  1. Anon Still says

    ‘I get it. It is painful to get close to someone only to realize that they do not differentiate between you and a pile of dirt. It shakes the soul to know that someone that you care about not only does not reciprocate your feelings but led you on under false pretense. It hurts to know that another person could take all of your energy and give none back. ‘

    Spot on. Yes, you get that part. Hopefully (as in, hopefully it’s not too much of a mask).

    ‘However, I am still convinced that these problems are not endemic to any one demographic, even if they may be more common in those without affective empathy. At some point you have to take responsibility for flying too close to the sun.’

    There are sh*ts everywhere. But let’s break this statement down.

    ‘… these problems …’

    The problems you describe are horrendous BUT P’s take it to a whole different level. What you missed out is the GAME part – the desire to control, to slowly undermine, to ultimately destroy, to destroy relationships all around (isolation), to create the weirdest reality (gaslighting, projection, smear campaigns, put-downs etc. etc.), to present one brilliantly crafted face to the world and another to the target (the mask), to suck out all resources (love, hope, money, time etc.) and the refusal to let go but to come back at any time (hoovering). THOSE are some of the problems that other demographics don’t get involved in. Narcs – yes, to a certain extent, but Ns have emotions. A P will eat an N for breakfast. Ns are very dangerous but Ps are WAY more dangerous and hurtful for nuerotypicals.

    ‘ ….more common …’
    As in, 100%? I think you’re getting tricky already, trying to minimise how common the problems you stated are in Ps.

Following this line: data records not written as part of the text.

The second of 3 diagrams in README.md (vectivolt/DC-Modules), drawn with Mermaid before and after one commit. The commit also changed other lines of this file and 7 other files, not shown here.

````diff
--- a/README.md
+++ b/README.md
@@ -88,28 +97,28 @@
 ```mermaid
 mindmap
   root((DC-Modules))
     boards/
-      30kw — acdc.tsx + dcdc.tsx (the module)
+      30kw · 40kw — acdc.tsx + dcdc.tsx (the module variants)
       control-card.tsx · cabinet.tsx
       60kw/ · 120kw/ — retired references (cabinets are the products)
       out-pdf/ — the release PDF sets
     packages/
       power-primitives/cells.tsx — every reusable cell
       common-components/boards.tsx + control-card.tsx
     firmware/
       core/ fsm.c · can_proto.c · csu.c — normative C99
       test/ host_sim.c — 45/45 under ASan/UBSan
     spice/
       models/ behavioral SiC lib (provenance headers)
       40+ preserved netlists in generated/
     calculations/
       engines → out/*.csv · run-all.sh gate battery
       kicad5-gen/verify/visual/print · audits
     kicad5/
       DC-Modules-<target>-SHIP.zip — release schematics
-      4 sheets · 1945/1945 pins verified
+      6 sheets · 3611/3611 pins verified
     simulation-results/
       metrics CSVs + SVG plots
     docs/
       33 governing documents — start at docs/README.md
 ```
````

    ‘… at some point you have to take more responsibility …’
    People do. Once they realise what’s going on, once they’ve come through the cognitive dissonance they try and escape even though it HURTS because a relationship is such a central component to a neurotypical’s life. But of course the P tries to suck us back in by presenting the ‘nice’ mask again. Neurotypicals are WEAK. We give other people the benefit of the doubt all the time because we know that WE are weak. We know how badly we fail at life. We expect other people to fail at life. So for a long time we give the P the benefit of the doubt. But once we realise what’s going on and we try to escape the P actively tries to sabotage us. It’s not just a question of taking responsibility – it’s a question of accepting that P’s exist (we have to spend a ton of time learning about them e.g. on forums, books, having the same conversations and variations on those conversations over and over again before our brains can process that people like Ps exist) AND trying to figure out how to get away / actually getting away. Meanwhile the P has drained our energy, has isolated us and is actively trying to sabotage / destroy us as we try to get away. So there’s actually a lot more things going on than just simply ‘taking responsibility’.

    ‘… or flying too close to the sun ….’
    You’re equating Ps with big, beautiful, life-giving but dangerous objects that are obvious to everyone. Disingenuous. How about reframing it like this:

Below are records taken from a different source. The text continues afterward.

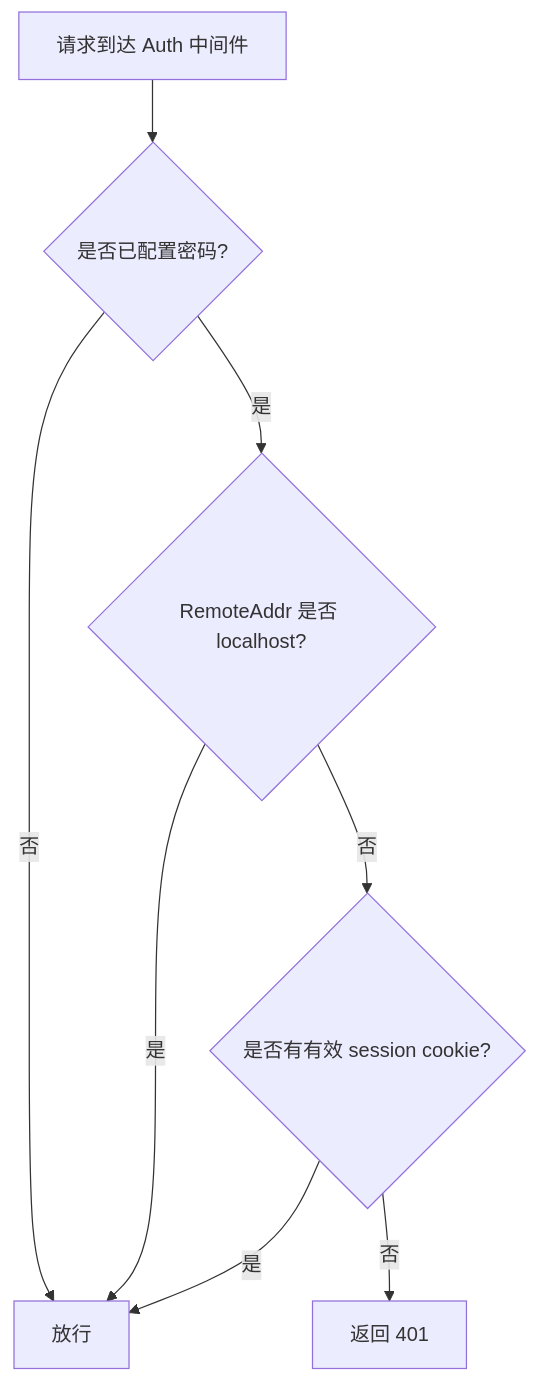
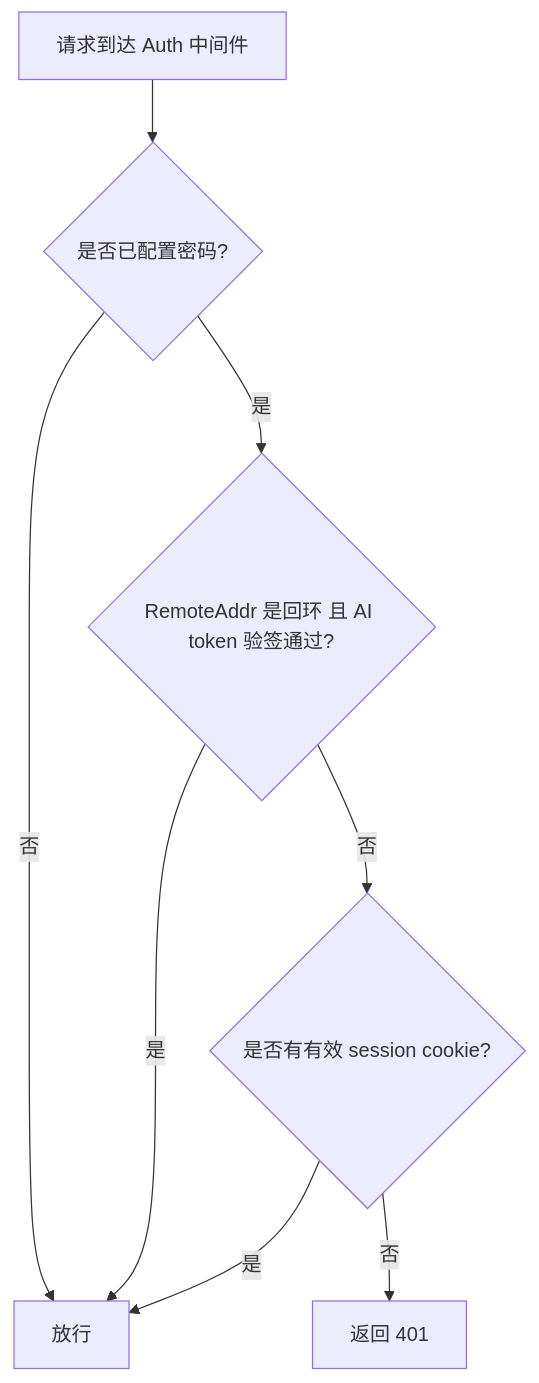
Before and after one commit to clawbench-dev/clawbench: the second of 2 diagrams in docs/spec/infra/auth-and-middleware.md, drawn with Mermaid. The commit also changed other lines of this file and 27 other files, not shown here.

````diff
--- a/docs/spec/infra/auth-and-middleware.md
+++ b/docs/spec/infra/auth-and-middleware.md
@@ -24,10 +24,10 @@
 ```mermaid
 flowchart TD
     A[请求到达 Auth 中间件] --> B{是否已配置密码?}
     B -->|否| C[放行]
-    B -->|是| D{RemoteAddr 是否 localhost?}
+    B -->|是| D{RemoteAddr 是回环 且 AI token 验签通过?}
     D -->|是| C
     D -->|否| E{是否有有效 session cookie?}
     E -->|是| C
     E -->|否| F[返回 401]
 ```
````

    ‘At some point you have to take responsibility for walking down a perfectly normal street and then falling down a giant invisible hole that was suddenly and deliberately put there even though you didn’t know giant invisible holes existed.’

    ‘However, I do not feel any need to blame a diagnosis or subdemographic for what is ultimately a failure on my part – the failure to ensure that I am surrounding myself with healthy interpersonal relationships rather than unhealthy ones. ‘

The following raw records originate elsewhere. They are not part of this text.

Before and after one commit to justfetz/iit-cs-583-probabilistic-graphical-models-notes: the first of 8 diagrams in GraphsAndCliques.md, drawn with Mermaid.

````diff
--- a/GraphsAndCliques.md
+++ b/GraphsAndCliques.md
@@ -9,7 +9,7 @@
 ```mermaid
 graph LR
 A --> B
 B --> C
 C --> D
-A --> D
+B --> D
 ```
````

    As a P you can probably recognise other Ps. Neurotypicals have great difficulty recognising Ps. P’s wear a mask in order to fool us and they do it brilliantly. And then they groom us step by step into the illusion of a healthy relationship. That’s why we blame them.

    ‘But, I still do not feel any reason to generalize the treatment that I have received. Maybe the person I was interacting with simply wasn’t as good a person as I thought them to be, and that’s okay.’

    We feel the same about most people – that the person we were interacting with wasn’t as good a person as we thought them to be, and that’s okay for us too (though I am wondering how much of this you actually feel/understand and how much is the mask) BUT P’s are a quantum leap different from anything neurotypicals have experienced before.
    I’m not sure what ‘generalize the treatment that I have received’ means. If you mean all Ps aren’t the same then individually they’re not but as a broad category they all operate from the same playbook. If you mean neurotypicals blame all P-like behaviour onto Ps then yes, if it’s P-like behaviour (as sketched above with the games, the hoovering, the destruction etc.) it probably IS a P.

    ‘But we cannot blame others when our wings melt because we chose to fly too close to the sun, knowing full and well what the sun is capable of.’
    No, it’s NOT our fault that we didn’t see the invisible P hunting us. And no, society at large is still ignorant of Ps so most people don’t know what Ps are capable of. Disingenuous. We CAN blame others when a giant invisible hole is suddenly and deliberately put in our path and we fall down it.

    • MA32 says

      Sometimes people just don’t know what’s going on in other people’s head and there’s always that thing: “But he/she loves me and we all make mistakes”, until people realize that isn’t what is going on, which can be prolonged by being willfully oblivious as some sort of defense.
      However this anon says “P’s” are invisible. So, I would like to know how someone over the internet can “diagnose” another (a complete stranger in this case) just by reading a few comments?

      • FNP says

        The anon doesn’t actually realize that, for the most part, most of us psychopaths can act just like a neurotypical would expect us to act, as long as the situation doesn’t require actual emotional involvement.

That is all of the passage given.